WHAT YOU SHOULD DO - With the pictures left out, write every entry down exactly.

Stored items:
· · · ·

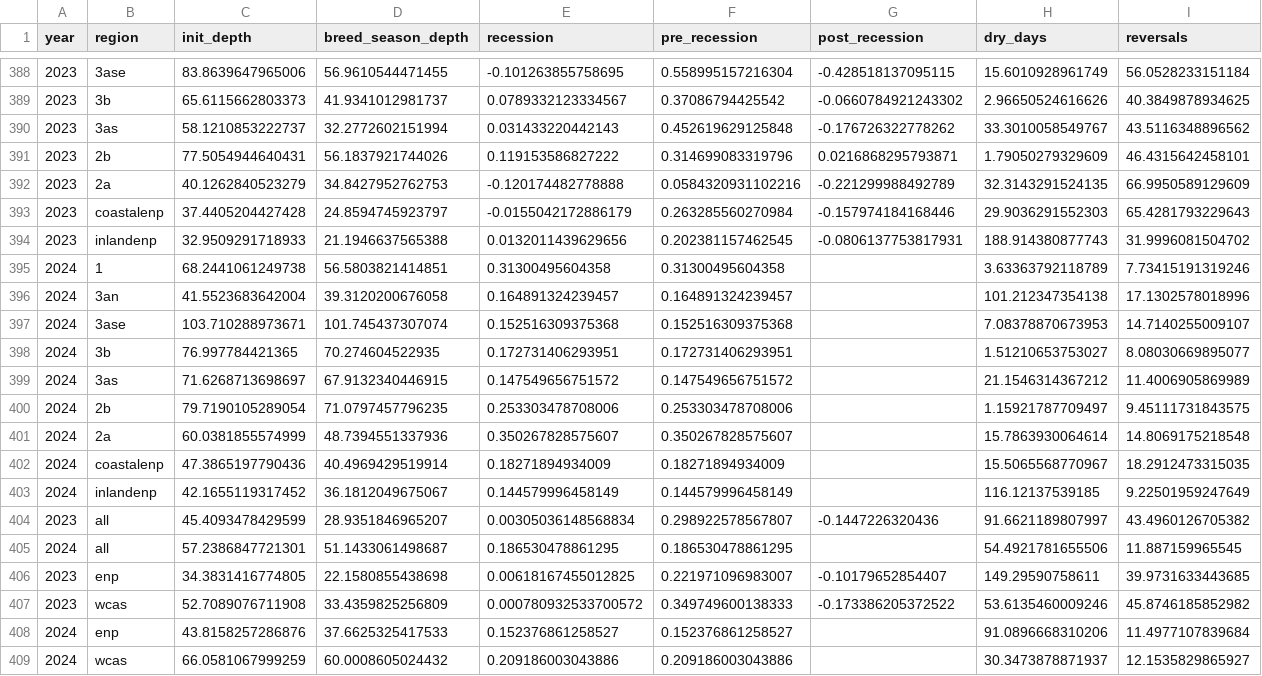
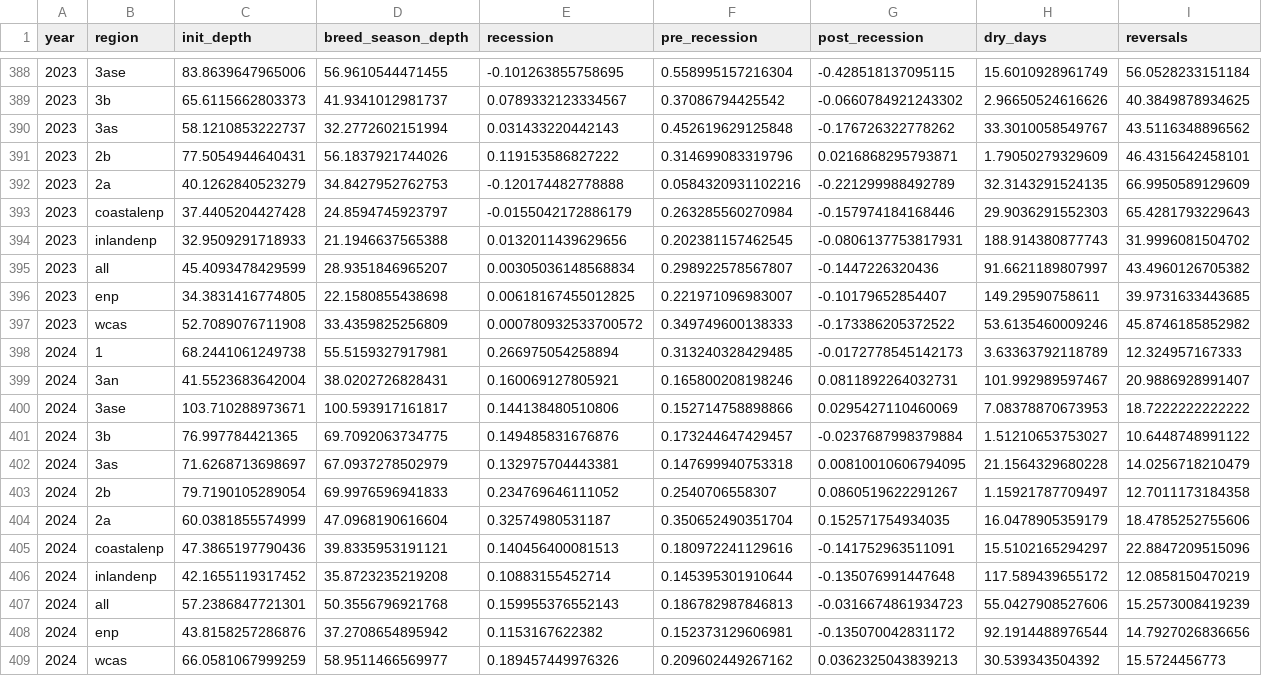
Before and after one commit to weecology/EvergladesWadingBird, a CSV file: Water/eden_covariates.csv, drawn as a sheet; only a part is shown, gaps mark what is left out.

Commit message:
Update data and trigger archive: GitHub Build 472 [skip ci] [cron]

```diff
--- a/Water/eden_covariates.csv
+++ b/Water/eden_covariates.csv
@@ -394,16 +394,16 @@ year,region,init_depth,breed_season_depth,recession,pre_recession,post_recession
 2023,inlandenp,32.9509291718933,21.1946637565388,0.0132011439629656,0.202381157462545,-0.0806137753817931,188.914380877743,31.9996081504702
-2024,1,68.2441061249738,56.5803821414851,0.31300495604358,0.31300495604358,,3.63363792118789,7.73415191319246
-2024,3an,41.5523683642004,39.3120200676058,0.164891324239457,0.164891324239457,,101.212347354138,17.1302578018996
-2024,3ase,103.710288973671,101.745437307074,0.152516309375368,0.152516309375368,,7.08378870673953,14.7140255009107
-2024,3b,76.997784421365,70.274604522935,0.172731406293951,0.172731406293951,,1.51210653753027,8.08030669895077
-2024,3as,71.6268713698697,67.9132340446915,0.147549656751572,0.147549656751572,,21.1546314367212,11.4006905869989
-2024,2b,79.7190105289054,71.0797457796235,0.253303478708006,0.253303478708006,,1.15921787709497,9.45111731843575
-2024,2a,60.0381855574999,48.7394551337936,0.350267828575607,0.350267828575607,,15.7863930064614,14.8069175218548
-2024,coastalenp,47.3865197790436,40.4969429519914,0.18271894934009,0.18271894934009,,15.5065568770967,18.2912473315035
-2024,inlandenp,42.1655119317452,36.1812049675067,0.144579996458149,0.144579996458149,,116.12137539185,9.22501959247649
 2023,all,45.4093478429599,28.9351846965207,0.00305036148568834,0.298922578567807,-0.1447226320436,91.6621189807997,43.4960126705382
-2024,all,57.2386847721301,51.1433061498687,0.186530478861295,0.186530478861295,,54.4921781655506,11.887159965545
 2023,enp,34.3831416774805,22.1580855438698,0.00618167455012825,0.221971096983007,-0.10179652854407,149.29590758611,39.9731633443685
 2023,wcas,52.7089076711908,33.4359825256809,0.000780932533700572,0.349749600138333,-0.173386205372522,53.6135460009246,45.8746185852982
-2024,enp,43.8158257286876,37.6625325417533,0.152376861258527,0.152376861258527,,91.0896668310206,11.4977107839684
-2024,wcas,66.0581067999259,60.0008605024432,0.209186003043886,0.209186003043886,,30.3473878871937,12.1535829865927
+2024,1,68.2441061249738,55.5159327917981,0.266975054258894,0.313240328429485,-0.0172778545142173,3.63363792118789,12.324957167333
+2024,3an,41.5523683642004,38.0202726828431,0.160069127805921,0.165800208198246,0.0811892264032731,101.992989597467,20.9886928991407
+2024,3ase,103.710288973671,100.593917161817,0.144138480510806,0.152714758898866,0.0295427110460069,7.08378870673953,18.7222222222222
+2024,3b,76.997784421365,69.7092063734775,0.149485831676876,0.173244647429457,-0.0237687998379884,1.51210653753027,10.6448748991122
+2024,3as,71.6268713698697,67.0937278502979,0.132975704443381,0.147699940753318,0.00810010606794095,21.1564329680228,14.0256718210479
+2024,2b,79.7190105289054,69.9976596941833,0.234769646111052,0.2540706558307,0.0860519622291267,1.15921787709497,12.7011173184358
+2024,2a,60.0381855574999,47.0968190616604,0.32574980531187,0.350652490351704,0.152571754934035,16.0478905359179,18.4785252755606
+2024,coastalenp,47.3865197790436,39.8335953191121,0.140456400081513,0.180972241129616,-0.141752963511091,15.5102165294297,22.8847209515096
+2024,inlandenp,42.1655119317452,35.8723235219208,0.10883155452714,0.145395301910644,-0.135076991447648,117.589439655172,12.0858150470219
+2024,all,57.2386847721301,50.3556796921768,0.159955376552143,0.186782987846813,-0.0316674861934723,55.0427908527606,15.2573008419239
+2024,enp,43.8158257286876,37.2708654895942,0.1153167622382,0.152373129606981,-0.135070042831172,92.1914488976544,14.7927026836656
+2024,wcas,66.0581067999259,58.9511466569977,0.189457449976326,0.209602449267162,0.0362325043839213,30.539343504392,15.5724456773
```
Also changed, not shown: Water/last_download.csv, 1 other file.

· · · ·

EXERCISE SOLUTION -
Before and after one commit to weecology/EvergladesWadingBird, a CSV file: Water/eden_covariates.csv, drawn as a sheet; only a part is shown, gaps mark what is left out.

Commit message:
Update data and trigger archive: GitHub Build 472 [skip ci] [cron]

```diff
--- a/Water/eden_covariates.csv
+++ b/Water/eden_covariates.csv
@@ -394,16 +394,16 @@ year,region,init_depth,breed_season_depth,recession,pre_recession,post_recession
 2023,inlandenp,32.9509291718933,21.1946637565388,0.0132011439629656,0.202381157462545,-0.0806137753817931,188.914380877743,31.9996081504702
-2024,1,68.2441061249738,56.5803821414851,0.31300495604358,0.31300495604358,,3.63363792118789,7.73415191319246
-2024,3an,41.5523683642004,39.3120200676058,0.164891324239457,0.164891324239457,,101.212347354138,17.1302578018996
-2024,3ase,103.710288973671,101.745437307074,0.152516309375368,0.152516309375368,,7.08378870673953,14.7140255009107
-2024,3b,76.997784421365,70.274604522935,0.172731406293951,0.172731406293951,,1.51210653753027,8.08030669895077
-2024,3as,71.6268713698697,67.9132340446915,0.147549656751572,0.147549656751572,,21.1546314367212,11.4006905869989
-2024,2b,79.7190105289054,71.0797457796235,0.253303478708006,0.253303478708006,,1.15921787709497,9.45111731843575
-2024,2a,60.0381855574999,48.7394551337936,0.350267828575607,0.350267828575607,,15.7863930064614,14.8069175218548
-2024,coastalenp,47.3865197790436,40.4969429519914,0.18271894934009,0.18271894934009,,15.5065568770967,18.2912473315035
-2024,inlandenp,42.1655119317452,36.1812049675067,0.144579996458149,0.144579996458149,,116.12137539185,9.22501959247649
 2023,all,45.4093478429599,28.9351846965207,0.00305036148568834,0.298922578567807,-0.1447226320436,91.6621189807997,43.4960126705382
-2024,all,57.2386847721301,51.1433061498687,0.186530478861295,0.186530478861295,,54.4921781655506,11.887159965545
 2023,enp,34.3831416774805,22.1580855438698,0.00618167455012825,0.221971096983007,-0.10179652854407,149.29590758611,39.9731633443685
 2023,wcas,52.7089076711908,33.4359825256809,0.000780932533700572,0.349749600138333,-0.173386205372522,53.6135460009246,45.8746185852982
-2024,enp,43.8158257286876,37.6625325417533,0.152376861258527,0.152376861258527,,91.0896668310206,11.4977107839684
-2024,wcas,66.0581067999259,60.0008605024432,0.209186003043886,0.209186003043886,,30.3473878871937,12.1535829865927
+2024,1,68.2441061249738,55.5159327917981,0.266975054258894,0.313240328429485,-0.0172778545142173,3.63363792118789,12.324957167333
+2024,3an,41.5523683642004,38.0202726828431,0.160069127805921,0.165800208198246,0.0811892264032731,101.992989597467,20.9886928991407
+2024,3ase,103.710288973671,100.593917161817,0.144138480510806,0.152714758898866,0.0295427110460069,7.08378870673953,18.7222222222222
+2024,3b,76.997784421365,69.7092063734775,0.149485831676876,0.173244647429457,-0.0237687998379884,1.51210653753027,10.6448748991122
+2024,3as,71.6268713698697,67.0937278502979,0.132975704443381,0.147699940753318,0.00810010606794095,21.1564329680228,14.0256718210479
+2024,2b,79.7190105289054,69.9976596941833,0.234769646111052,0.2540706558307,0.0860519622291267,1.15921787709497,12.7011173184358
+2024,2a,60.0381855574999,47.0968190616604,0.32574980531187,0.350652490351704,0.152571754934035,16.0478905359179,18.4785252755606
+2024,coastalenp,47.3865197790436,39.8335953191121,0.140456400081513,0.180972241129616,-0.141752963511091,15.5102165294297,22.8847209515096
+2024,inlandenp,42.1655119317452,35.8723235219208,0.10883155452714,0.145395301910644,-0.135076991447648,117.589439655172,12.0858150470219
+2024,all,57.2386847721301,50.3556796921768,0.159955376552143,0.186782987846813,-0.0316674861934723,55.0427908527606,15.2573008419239
+2024,enp,43.8158257286876,37.2708654895942,0.1153167622382,0.152373129606981,-0.135070042831172,92.1914488976544,14.7927026836656
+2024,wcas,66.0581067999259,58.9511466569977,0.189457449976326,0.209602449267162,0.0362325043839213,30.539343504392,15.5724456773
```
Also changed, not shown: Water/last_download.csv, 1 other file.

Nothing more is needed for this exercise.